Background: A traumatic brain injury is a nondegenerative insult to the brain from an external mechanical force (Seyd et al. 2007). Traumatic brain injuries challenge entire family/social systems and cause stress and disruption to normal life. Two of the main causes of a traumatic brain injury in young adults (particularly aged 18-25) are falls and car accidents, with males being more susceptible than females (Llie et al. 2019). Young people of this age are still undergoing the transition from adolescence to adulthood. This complicates the pathology and the life expectations from a societal point of view, along with educational and perceived personal attainment (Llie et al. 2019). The research would like to explore the impact of a traumatic brain injury on an individual’s identity, occupational choices and meaningful roles. The focus of this topic will be based within a Scottish context.

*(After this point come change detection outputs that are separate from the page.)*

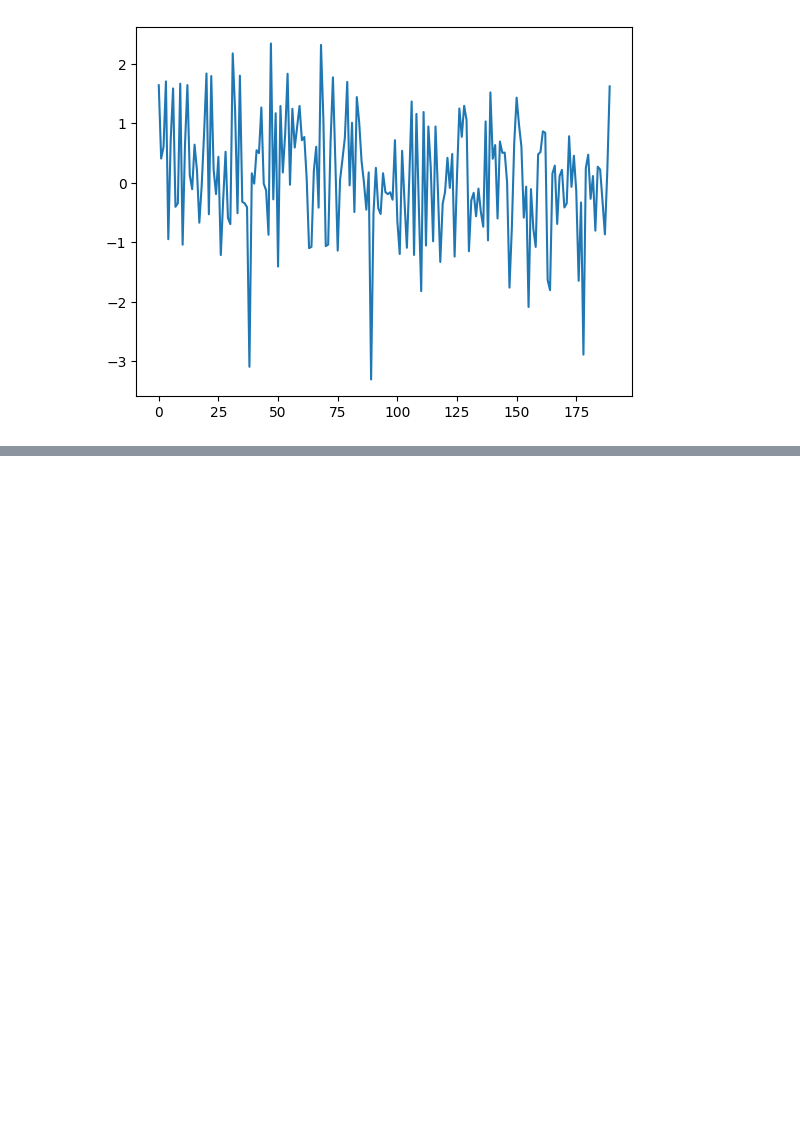
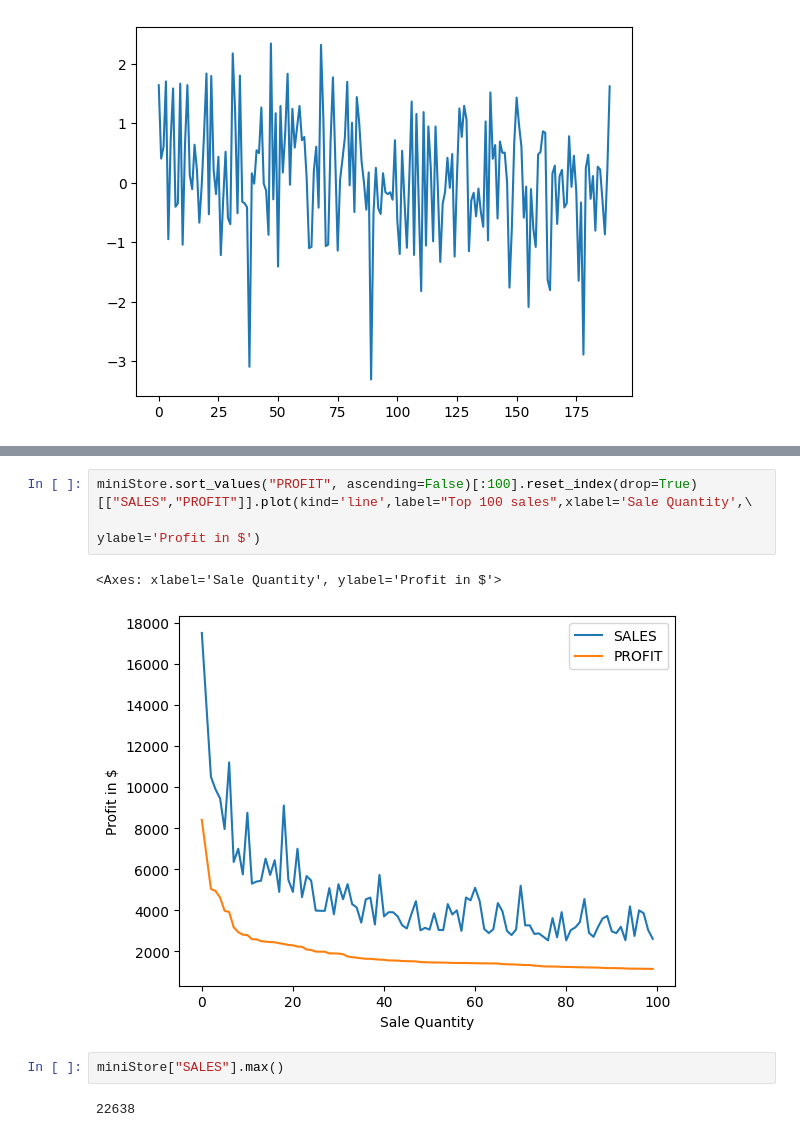
Before and after one commit to kunalmeon/Data-Analysis-Examples, a Jupyter notebook: SuperStoreData.ipynb, the cells around one changed output, grey strips where cells are left out. Cells and saved outputs as stored; diff of their text form; blank space fills up the shorter version.

```diff
--- a/SuperStoreData.ipynb
+++ b/SuperStoreData.ipynb
@@ -2095,0 +2103,10 @@ miniStore.sort_values("PROFIT", ascending=False)[:100].reset_index(drop=True)["P
+# %%
+miniStore.sort_values("PROFIT", ascending=False)[:100].reset_index(drop=True)[["SALES","PROFIT"]].plot(kind='line',label="Top 100 sales",xlabel='Sale Quantity',\
+                                                                                            ylabel='Profit in $')
+# %% [output]
+<Axes: xlabel='Sale Quantity', ylabel='Profit in $'>
+[figure, added]
+# %%
+miniStore["SALES"].max()
+# %% [output]
+22638
```
Also changed, not shown: parts of 104 cells of this notebook.
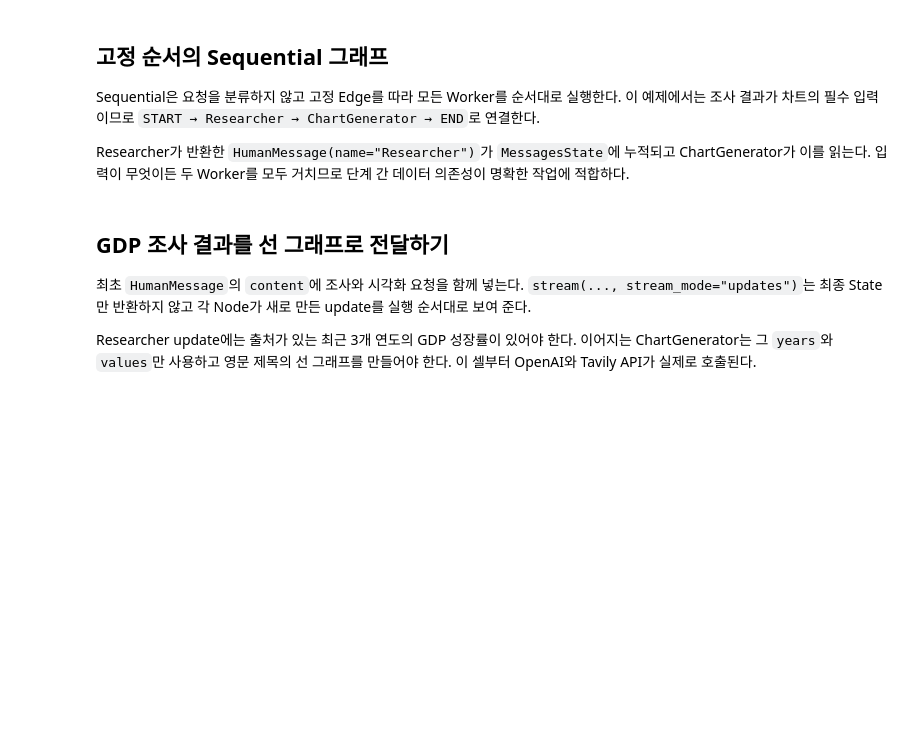
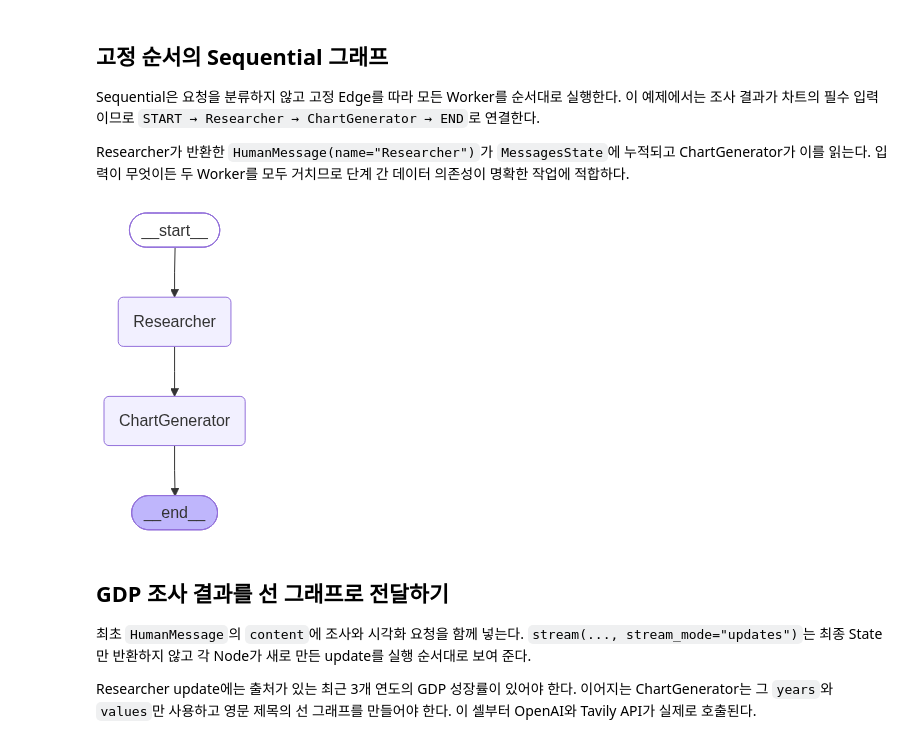
Before and after one commit to muniii-62/09_llm, a Jupyter notebook: 08_langgraph/02_langgraph/01_langgraph_multi_agent_collaboration.ipynb, the cells around one changed output. Drawn from its saved outputs; the diff is of its cells as text; code cells hidden in the pictures; blank space fills up the shorter version.

```diff
--- a/08_langgraph/02_langgraph/01_langgraph_multi_agent_collaboration.ipynb
+++ b/08_langgraph/02_langgraph/01_langgraph_multi_agent_collaboration.ipynb
@@ -105,11 +107,18 @@ import functools
 from langchain_core.messages import HumanMessage
 from langgraph.graph import MessagesState
 
+# state : 누적 메시지
+# agent : 다음 실행할 Worker Agent
+# name : 전달 메시지의 작성자 label
 def run_agent_node(state: MessagesState, agent, name: str) -> dict:
     result = agent.invoke({"messages": state["messages"]})
     worker_text = result["messages"][-1].text
 
-    # ------------
+    # worker_tex를 HumanMessage로 변환해서 State누적 -> 다음 노드의 입력이 된다.
+    # name은 어떤 worker가 만ㄷ느 값잊니 식별하기 위해서 포함
+    return {
+        'messages':[HumanMessage(name=name,content=worker_text)],
+    }
 # %% [markdown]
 ## Researcher와 ChartGenerator Worker 만들기
 
@@ -124,6 +133,7 @@ model = ChatOpenAI(model=OPENAI_CHAT_MODEL, use_responses_api=True)
 
 # Researcher가 사용할 Tool 목록을 연결한다.
 # ------------
+research_tools = [tavily_tool]
 research_agent = create_agent(
     model=model,
     tools=research_tools,
@@ -142,7 +152,9 @@ chart_agent = create_agent(
         "draw_line_chart를 호출하고 chart title과 axis label은 영어로 작성한다."
     ),
 )
-
+# partial():agent와 name을 고정해서
+# State 하나만 받는 LangGraph Node를 만듦
+# == AGENT -> Node로 변경
 research_node = functools.partial(
     run_agent_node, agent=research_agent, name="Researcher"
 )
@@ -158,17 +170,19 @@ Researcher가 반환한 `HumanMessage(name="Researcher")`가 `MessagesState`에
 # %%
 from langgraph.graph import END, START, StateGraph
 
 sequential_builder = StateGraph(MessagesState)
 sequential_builder.add_node("Researcher", research_node)
 sequential_builder.add_node("ChartGenerator", chart_node)
 
 sequential_builder.add_edge(START, "Researcher")
 # ------------
-sequential_builder.add_edge("Researcher", sequential_next)
+sequential_builder.add_edge("Researcher", "ChartGenerator")
 sequential_builder.add_edge("ChartGenerator", END)
 
 sequential_graph = sequential_builder.compile()
 sequential_graph
+# %% [output]
+[figure, added]
 # %% [markdown]
 ## GDP 조사 결과를 선 그래프로 전달하기
 
```
Also changed, not shown: parts of 5 cells of this notebook, 8 other files.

Literature Review Findings: Three themes emerged from the 13 articles chosen for the literature review. A common and shared thread was the “loss of self” (Nochi 1998a), which coined the beginnings of qualitative research within this field. The first theme discusses the findings surrounding meaningful roles in the form of gender and work identity. The second theme highlights the perception of the self after a traumatic brain injury. The findings suggest that loss of self and identity disruption is due to a change in their perceived self, and societal views. The final theme explores the rehabilitation process and the lack of decision making opportunities that are available for people with a traumatic brain injury. The themes highlight a gap in the literature that focuses on the importance of meaningful occupation in occupational identity reconstruction within initial stages of rehabilitation. Research Proposal: A narrative inquiry approach was used to grasp a clearer understanding of the occupational experiences within rehabilitation for young people with a traumatic brain injury. Their experiences of occupational therapy and the use of occupation as a means for reconstructing occupational identity was the aim and focus. Participants with a mild to severe TBI who have 4 undergone occupational therapy will be included. Each interview or proxy interview will take one to two hours. The interviews will be unstructured and the data collected will be subjected to narrative data analysis. Conclusions: It is anticipated that the research will elucidate a greater understanding and comprehension for the occupational disruption that occurs for young people who have experienced a traumatic brain injury.